- **Task**
Could you give the data below again exactly, apart from the pictures?
********************
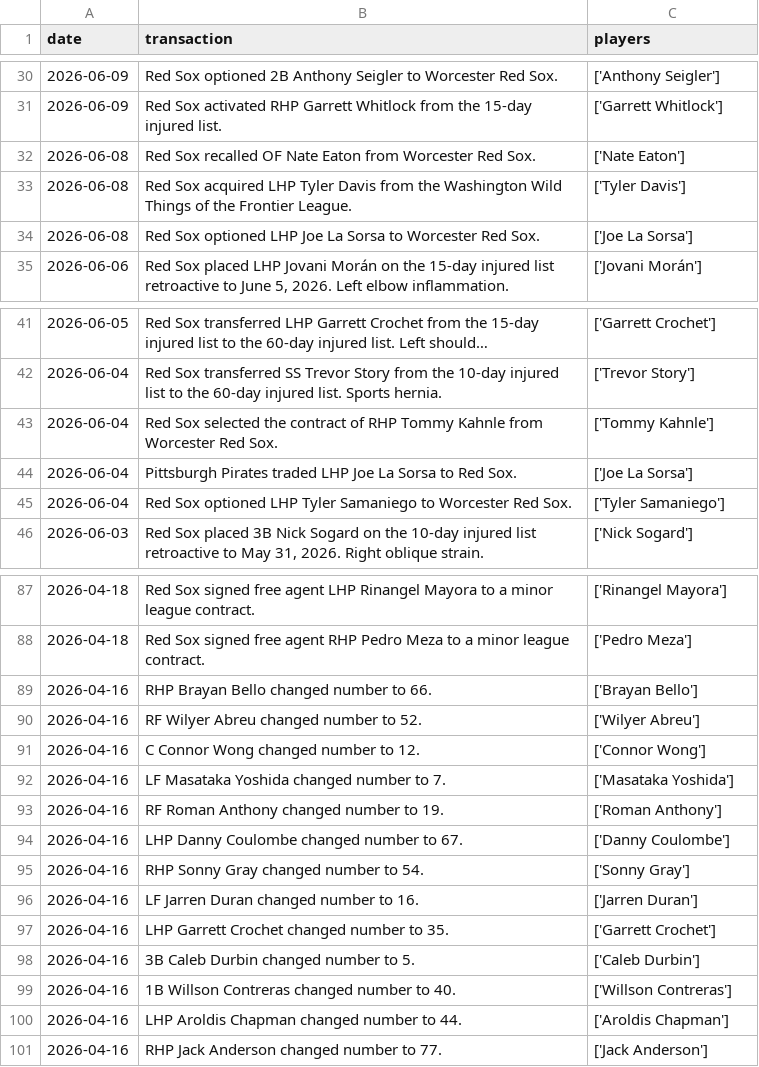
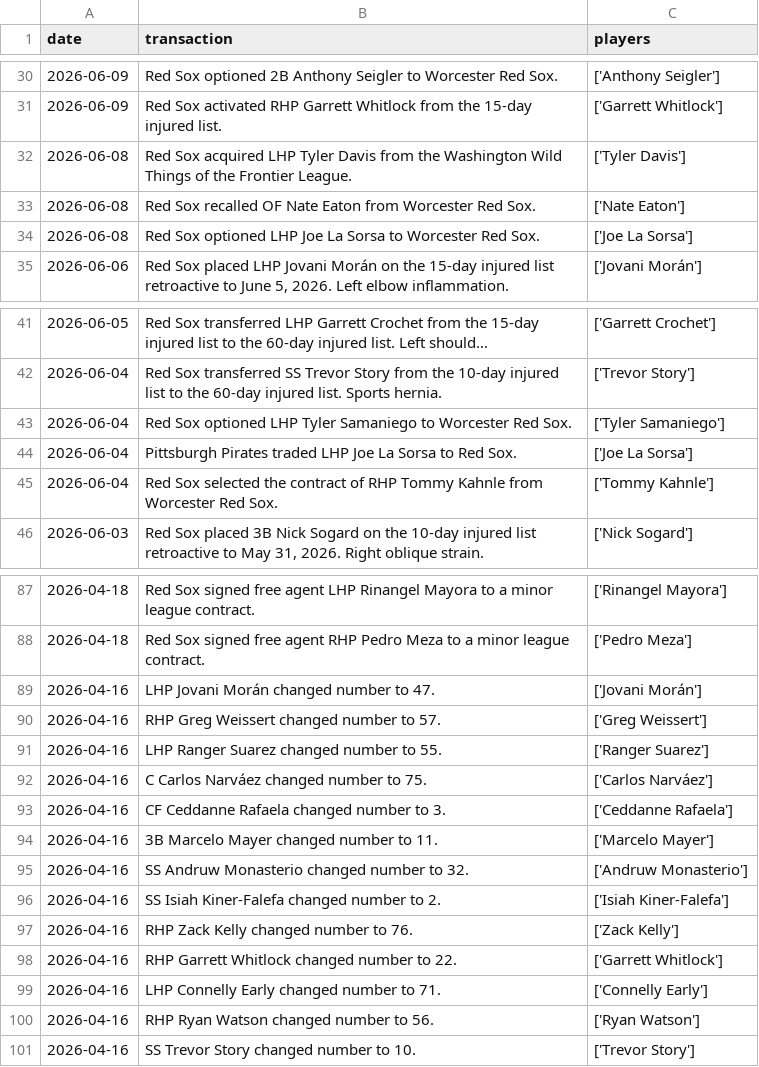
Before and after one commit to sogrady/redsox-bot, a CSV file: data/roster/redsox_transactions_current.csv, drawn as a sheet; only a part is shown, gaps mark what is left out; long unchanged cells end in …; the diff covers the shown part only.

```diff
--- a/data/roster/redsox_transactions_current.csv
+++ b/data/roster/redsox_transactions_current.csv
@@ -31,4 +31,4 @@ date,transaction,players
 2026-06-09,Red Sox activated RHP Garrett Whitlock from the 15-day injured list.,['Garrett Whitlock']
+2026-06-08,Red Sox acquired LHP Tyler Davis from the Washington Wild Things of the Frontier League.,['Tyler Davis']
 2026-06-08,Red Sox recalled OF Nate Eaton from Worcester Red Sox.,['Nate Eaton']
-2026-06-08,Red Sox acquired LHP Tyler Davis from the Washington Wild Things of the Frontier League.,['Tyler Davis']
 2026-06-08,Red Sox optioned LHP Joe La Sorsa to Worcester Red Sox.,['Joe La Sorsa']
@@ -42,5 +42,5 @@ date,transaction,players
 2026-06-04,Red Sox transferred SS Trevor Story from the 10-day injured list to the 60-day injured list. Sports hernia.,['Trevor Story']
+2026-06-04,Red Sox optioned LHP Tyler Samaniego to Worcester Red Sox.,['Tyler Samaniego']
+2026-06-04,Pittsburgh Pirates traded LHP Joe La Sorsa to Red Sox.,['Joe La Sorsa']
 2026-06-04,Red Sox selected the contract of RHP Tommy Kahnle from Worcester Red Sox.,['Tommy Kahnle']
-2026-06-04,Pittsburgh Pirates traded LHP Joe La Sorsa to Red Sox.,['Joe La Sorsa']
-2026-06-04,Red Sox optioned LHP Tyler Samaniego to Worcester Red Sox.,['Tyler Samaniego']
 2026-06-03,"Red Sox placed 3B Nick Sogard on the 10-day injured list retroactive to May 31, 2026. Right oblique strain.",['Nick Sogard']
@@ -88,14 +88,14 @@ date,transaction,players
 2026-04-18,Red Sox signed free agent RHP Pedro Meza to a minor league contract.,['Pedro Meza']
-2026-04-16,RHP Brayan Bello changed number to 66.,['Brayan Bello']
-2026-04-16,RF Wilyer Abreu changed number to 52.,['Wilyer Abreu']
-2026-04-16,C Connor Wong changed number to 12.,['Connor Wong']
-2026-04-16,LF Masataka Yoshida changed number to 7.,['Masataka Yoshida']
-2026-04-16,RF Roman Anthony changed number to 19.,['Roman Anthony']
-2026-04-16,LHP Danny Coulombe changed number to 67.,['Danny Coulombe']
-2026-04-16,RHP Sonny Gray changed number to 54.,['Sonny Gray']
-2026-04-16,LF Jarren Duran changed number to 16.,['Jarren Duran']
-2026-04-16,LHP Garrett Crochet changed number to 35.,['Garrett Crochet']
-2026-04-16,3B Caleb Durbin changed number to 5.,['Caleb Durbin']
-2026-04-16,1B Willson Contreras changed number to 40.,['Willson Contreras']
-2026-04-16,LHP Aroldis Chapman changed number to 44.,['Aroldis Chapman']
-2026-04-16,RHP Jack Anderson changed number to 77.,['Jack Anderson']
+2026-04-16,LHP Jovani Morán changed number to 47.,['Jovani Morán']
+2026-04-16,RHP Greg Weissert changed number to 57.,['Greg Weissert']
+2026-04-16,LHP Ranger Suarez changed number to 55.,['Ranger Suarez']
+2026-04-16,C Carlos Narváez changed number to 75.,['Carlos Narváez']
+2026-04-16,CF Ceddanne Rafaela changed number to 3.,['Ceddanne Rafaela']
+2026-04-16,3B Marcelo Mayer changed number to 11.,['Marcelo Mayer']
+2026-04-16,SS Andruw Monasterio changed number to 32.,['Andruw Monasterio']
+2026-04-16,SS Isiah Kiner-Falefa changed number to 2.,['Isiah Kiner-Falefa']
+2026-04-16,RHP Zack Kelly changed number to 76.,['Zack Kelly']
+2026-04-16,RHP Garrett Whitlock changed number to 22.,['Garrett Whitlock']
+2026-04-16,LHP Connelly Early changed number to 71.,['Connelly Early']
+2026-04-16,RHP Ryan Watson changed number to 56.,['Ryan Watson']
+2026-04-16,SS Trevor Story changed number to 10.,['Trevor Story']
```
Also changed, not shown: 13 moved rows elsewhere in this file, data/pitching/redsox_pitching_totals_current.csv, 21 other files.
********************
- **Solution to the exercise**
Before and after one commit to sogrady/redsox-bot, a CSV file: data/roster/redsox_transactions_current.csv, drawn as a sheet; only a part is shown, gaps mark what is left out; long unchanged cells end in …; the diff covers the shown part only.

```diff
--- a/data/roster/redsox_transactions_current.csv
+++ b/data/roster/redsox_transactions_current.csv
@@ -31,4 +31,4 @@ date,transaction,players
 2026-06-09,Red Sox activated RHP Garrett Whitlock from the 15-day injured list.,['Garrett Whitlock']
+2026-06-08,Red Sox acquired LHP Tyler Davis from the Washington Wild Things of the Frontier League.,['Tyler Davis']
 2026-06-08,Red Sox recalled OF Nate Eaton from Worcester Red Sox.,['Nate Eaton']
-2026-06-08,Red Sox acquired LHP Tyler Davis from the Washington Wild Things of the Frontier League.,['Tyler Davis']
 2026-06-08,Red Sox optioned LHP Joe La Sorsa to Worcester Red Sox.,['Joe La Sorsa']
@@ -42,5 +42,5 @@ date,transaction,players
 2026-06-04,Red Sox transferred SS Trevor Story from the 10-day injured list to the 60-day injured list. Sports hernia.,['Trevor Story']
+2026-06-04,Red Sox optioned LHP Tyler Samaniego to Worcester Red Sox.,['Tyler Samaniego']
+2026-06-04,Pittsburgh Pirates traded LHP Joe La Sorsa to Red Sox.,['Joe La Sorsa']
 2026-06-04,Red Sox selected the contract of RHP Tommy Kahnle from Worcester Red Sox.,['Tommy Kahnle']
-2026-06-04,Pittsburgh Pirates traded LHP Joe La Sorsa to Red Sox.,['Joe La Sorsa']
-2026-06-04,Red Sox optioned LHP Tyler Samaniego to Worcester Red Sox.,['Tyler Samaniego']
 2026-06-03,"Red Sox placed 3B Nick Sogard on the 10-day injured list retroactive to May 31, 2026. Right oblique strain.",['Nick Sogard']
@@ -88,14 +88,14 @@ date,transaction,players
 2026-04-18,Red Sox signed free agent RHP Pedro Meza to a minor league contract.,['Pedro Meza']
-2026-04-16,RHP Brayan Bello changed number to 66.,['Brayan Bello']
-2026-04-16,RF Wilyer Abreu changed number to 52.,['Wilyer Abreu']
-2026-04-16,C Connor Wong changed number to 12.,['Connor Wong']
-2026-04-16,LF Masataka Yoshida changed number to 7.,['Masataka Yoshida']
-2026-04-16,RF Roman Anthony changed number to 19.,['Roman Anthony']
-2026-04-16,LHP Danny Coulombe changed number to 67.,['Danny Coulombe']
-2026-04-16,RHP Sonny Gray changed number to 54.,['Sonny Gray']
-2026-04-16,LF Jarren Duran changed number to 16.,['Jarren Duran']
-2026-04-16,LHP Garrett Crochet changed number to 35.,['Garrett Crochet']
-2026-04-16,3B Caleb Durbin changed number to 5.,['Caleb Durbin']
-2026-04-16,1B Willson Contreras changed number to 40.,['Willson Contreras']
-2026-04-16,LHP Aroldis Chapman changed number to 44.,['Aroldis Chapman']
-2026-04-16,RHP Jack Anderson changed number to 77.,['Jack Anderson']
+2026-04-16,LHP Jovani Morán changed number to 47.,['Jovani Morán']
+2026-04-16,RHP Greg Weissert changed number to 57.,['Greg Weissert']
+2026-04-16,LHP Ranger Suarez changed number to 55.,['Ranger Suarez']
+2026-04-16,C Carlos Narváez changed number to 75.,['Carlos Narváez']
+2026-04-16,CF Ceddanne Rafaela changed number to 3.,['Ceddanne Rafaela']
+2026-04-16,3B Marcelo Mayer changed number to 11.,['Marcelo Mayer']
+2026-04-16,SS Andruw Monasterio changed number to 32.,['Andruw Monasterio']
+2026-04-16,SS Isiah Kiner-Falefa changed number to 2.,['Isiah Kiner-Falefa']
+2026-04-16,RHP Zack Kelly changed number to 76.,['Zack Kelly']
+2026-04-16,RHP Garrett Whitlock changed number to 22.,['Garrett Whitlock']
+2026-04-16,LHP Connelly Early changed number to 71.,['Connelly Early']
+2026-04-16,RHP Ryan Watson changed number to 56.,['Ryan Watson']
+2026-04-16,SS Trevor Story changed number to 10.,['Trevor Story']
```
Also changed, not shown: 13 moved rows elsewhere in this file, data/pitching/redsox_pitching_totals_current.csv, 21 other files.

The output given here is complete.